# WORK REQUEST:
For each entry below, write an exact copy and leave out the images.

# DATA TO USE:
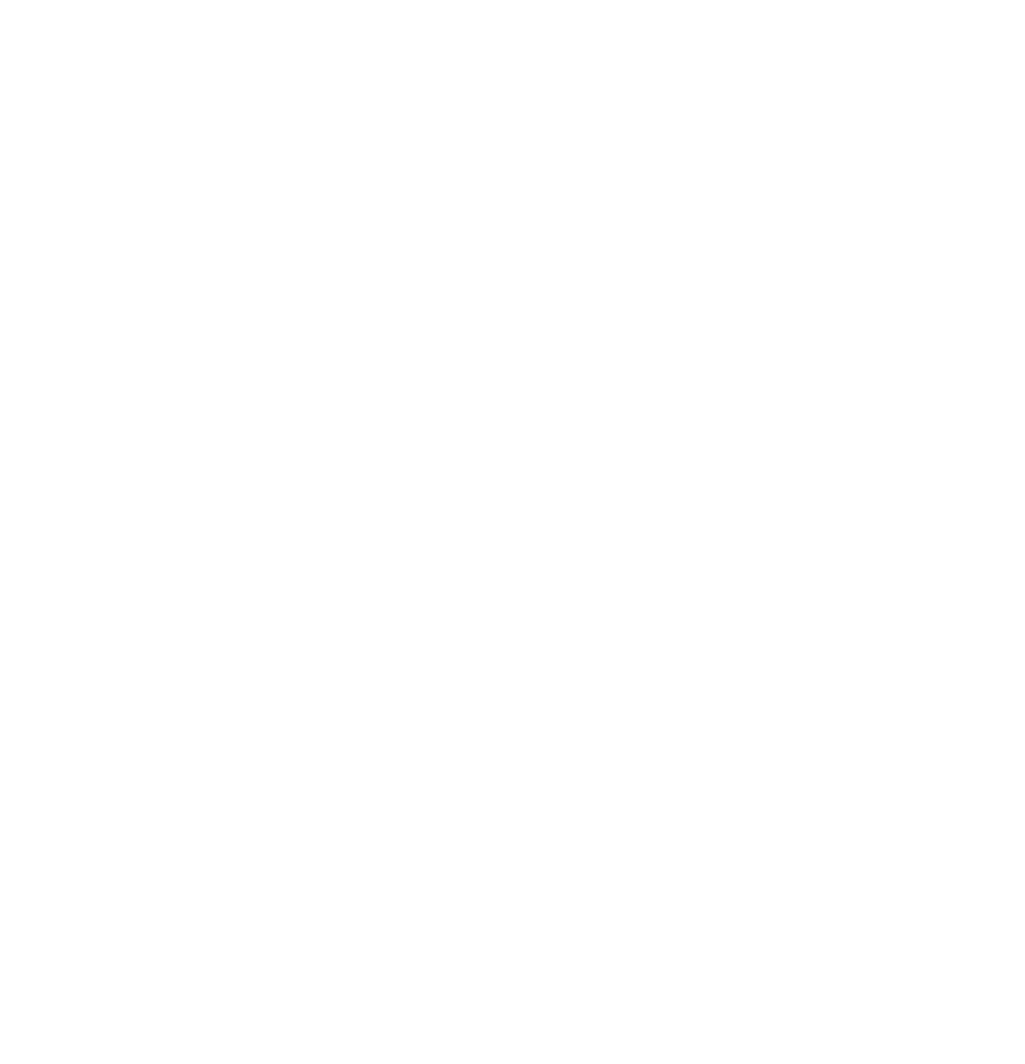
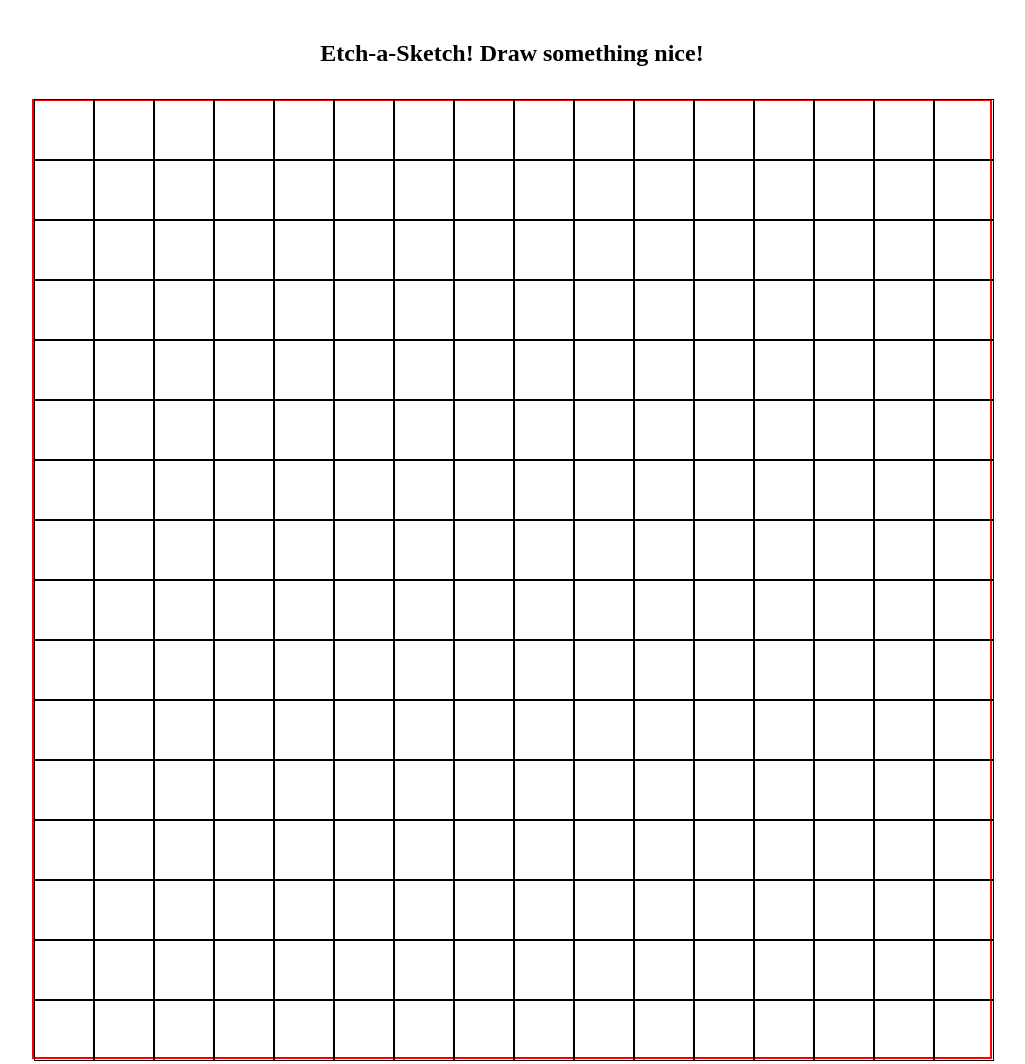
Before and after one commit to BRussoniello/odin-etch-a-sketch, a plain HTML site: page index.html in a window 1280 px wide. Shown: the whole page, without its empty margins (128-1153 px from the left). Before the commit the page ends 800 px from the top, so only its background shows below. Drawn offline with Linux system fonts and the light colour scheme.

Commit message:
Set up initial grid

```diff
--- a/css/style.css
+++ b/css/style.css
@@ -0,0 +1,22 @@
+body {
+    display: flex;
+    align-items: center;
+    justify-content: center;
+    flex-direction: column;
+}
+
+.square-container {
+    width: 960px;
+    height: 960px;
+    border: 2px solid red;
+    display: flex;
+    flex-direction: column;
+    justify-content: center;
+    align-items: space-around;
+    box-sizing: border-box;
+
+}
+
+h2 {
+    margin: 32px;
+}
--- a/index.html
+++ b/index.html
@@ -3,14 +3,13 @@
     <head>
         <meta charset = "UTF-8">
         <title>Etch-a-Sketch</title>
-        <script src = "js/etchasketch.js"></script>
+
         <link rel = "stylesheet" href="./css/style.css">
     </head>
 
     <body>
-
+        <h2> Etch-a-Sketch! Draw something nice! </h2>
         <div class = "square-container">
-
 
 
 
@@ -21,5 +20,5 @@
     </body>
 
 
-
+    <script src = "js/etchasketch.js"></script>
 </html>
--- a/js/etchasketch.js
+++ b/js/etchasketch.js
@@ -0,0 +1,38 @@
+/*
+Grid size = # of boxes in container
+*/
+
+//add text field/button, and just set grid size using text field/ button click event.
+//text field will default to 16.
+const INITIAL_GRID_SIZE = 16;
+let currentGridSize = INITIAL_GRID_SIZE;
+let squareContainer = document.querySelector(".square-container");
+let squareContainerSize = squareContainer.offsetWidth;
+const INITIAL_BOX_SIDE_SIZE = getBoxSideLength(squareContainerSize,INITIAL_GRID_SIZE);
+
+for (let i = 1; i <= INITIAL_GRID_SIZE; i++) {
+    let row = document.createElement("div");
+    row.setAttribute("class","row");
+    row.style.display="flex";
+    row.style.width = intToSizeStyleString(INITIAL_GRID_SIZE*INITIAL_BOX_SIDE_SIZE);
+    row.style.height = intToSizeStyleString(INITIAL_BOX_SIDE_SIZE);
+    for (let j = 1; j<= INITIAL_GRID_SIZE; j++) {
+        let rowSquare = document.createElement("div")
+        rowSquare.style.height = intToSizeStyleString(INITIAL_BOX_SIDE_SIZE);
+        rowSquare.style.width = intToSizeStyleString(INITIAL_BOX_SIDE_SIZE);
+        rowSquare.style.border = "1px solid black";
+        //add mouse hover event listener
+        row.appendChild(rowSquare);
+
+
+    }
+    squareContainer.appendChild(row)
+}
+
+function getBoxSideLength(containerSideLength,grid_size) {
+    return containerSideLength/grid_size;
+}
+
+function intToSizeStyleString(int) {
+    return int + "px";
+}
```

# RESPONSE TO THE TASK:
Before and after one commit to BRussoniello/odin-etch-a-sketch, a plain HTML site: page index.html in a window 1280 px wide. Shown: the whole page, without its empty margins (128-1153 px from the left). Before the commit the page ends 800 px from the top, so only its background shows below. Drawn offline with Linux system fonts and the light colour scheme.

Commit message:
Set up initial grid

```diff
--- a/css/style.css
+++ b/css/style.css
@@ -0,0 +1,22 @@
+body {
+    display: flex;
+    align-items: center;
+    justify-content: center;
+    flex-direction: column;
+}
+
+.square-container {
+    width: 960px;
+    height: 960px;
+    border: 2px solid red;
+    display: flex;
+    flex-direction: column;
+    justify-content: center;
+    align-items: space-around;
+    box-sizing: border-box;
+
+}
+
+h2 {
+    margin: 32px;
+}
--- a/index.html
+++ b/index.html
@@ -3,14 +3,13 @@
     <head>
         <meta charset = "UTF-8">
         <title>Etch-a-Sketch</title>
-        <script src = "js/etchasketch.js"></script>
+
         <link rel = "stylesheet" href="./css/style.css">
     </head>
 
     <body>
-
+        <h2> Etch-a-Sketch! Draw something nice! </h2>
         <div class = "square-container">
-
 
 
 
@@ -21,5 +20,5 @@
     </body>
 
 
-
+    <script src = "js/etchasketch.js"></script>
 </html>
--- a/js/etchasketch.js
+++ b/js/etchasketch.js
@@ -0,0 +1,38 @@
+/*
+Grid size = # of boxes in container
+*/
+
+//add text field/button, and just set grid size using text field/ button click event.
+//text field will default to 16.
+const INITIAL_GRID_SIZE = 16;
+let currentGridSize = INITIAL_GRID_SIZE;
+let squareContainer = document.querySelector(".square-container");
+let squareContainerSize = squareContainer.offsetWidth;
+const INITIAL_BOX_SIDE_SIZE = getBoxSideLength(squareContainerSize,INITIAL_GRID_SIZE);
+
+for (let i = 1; i <= INITIAL_GRID_SIZE; i++) {
+    let row = document.createElement("div");
+    row.setAttribute("class","row");
+    row.style.display="flex";
+    row.style.width = intToSizeStyleString(INITIAL_GRID_SIZE*INITIAL_BOX_SIDE_SIZE);
+    row.style.height = intToSizeStyleString(INITIAL_BOX_SIDE_SIZE);
+    for (let j = 1; j<= INITIAL_GRID_SIZE; j++) {
+        let rowSquare = document.createElement("div")
+        rowSquare.style.height = intToSizeStyleString(INITIAL_BOX_SIDE_SIZE);
+        rowSquare.style.width = intToSizeStyleString(INITIAL_BOX_SIDE_SIZE);
+        rowSquare.style.border = "1px solid black";
+        //add mouse hover event listener
+        row.appendChild(rowSquare);
+
+
+    }
+    squareContainer.appendChild(row)
+}
+
+function getBoxSideLength(containerSideLength,grid_size) {
+    return containerSideLength/grid_size;
+}
+
+function intToSizeStyleString(int) {
+    return int + "px";
+}
```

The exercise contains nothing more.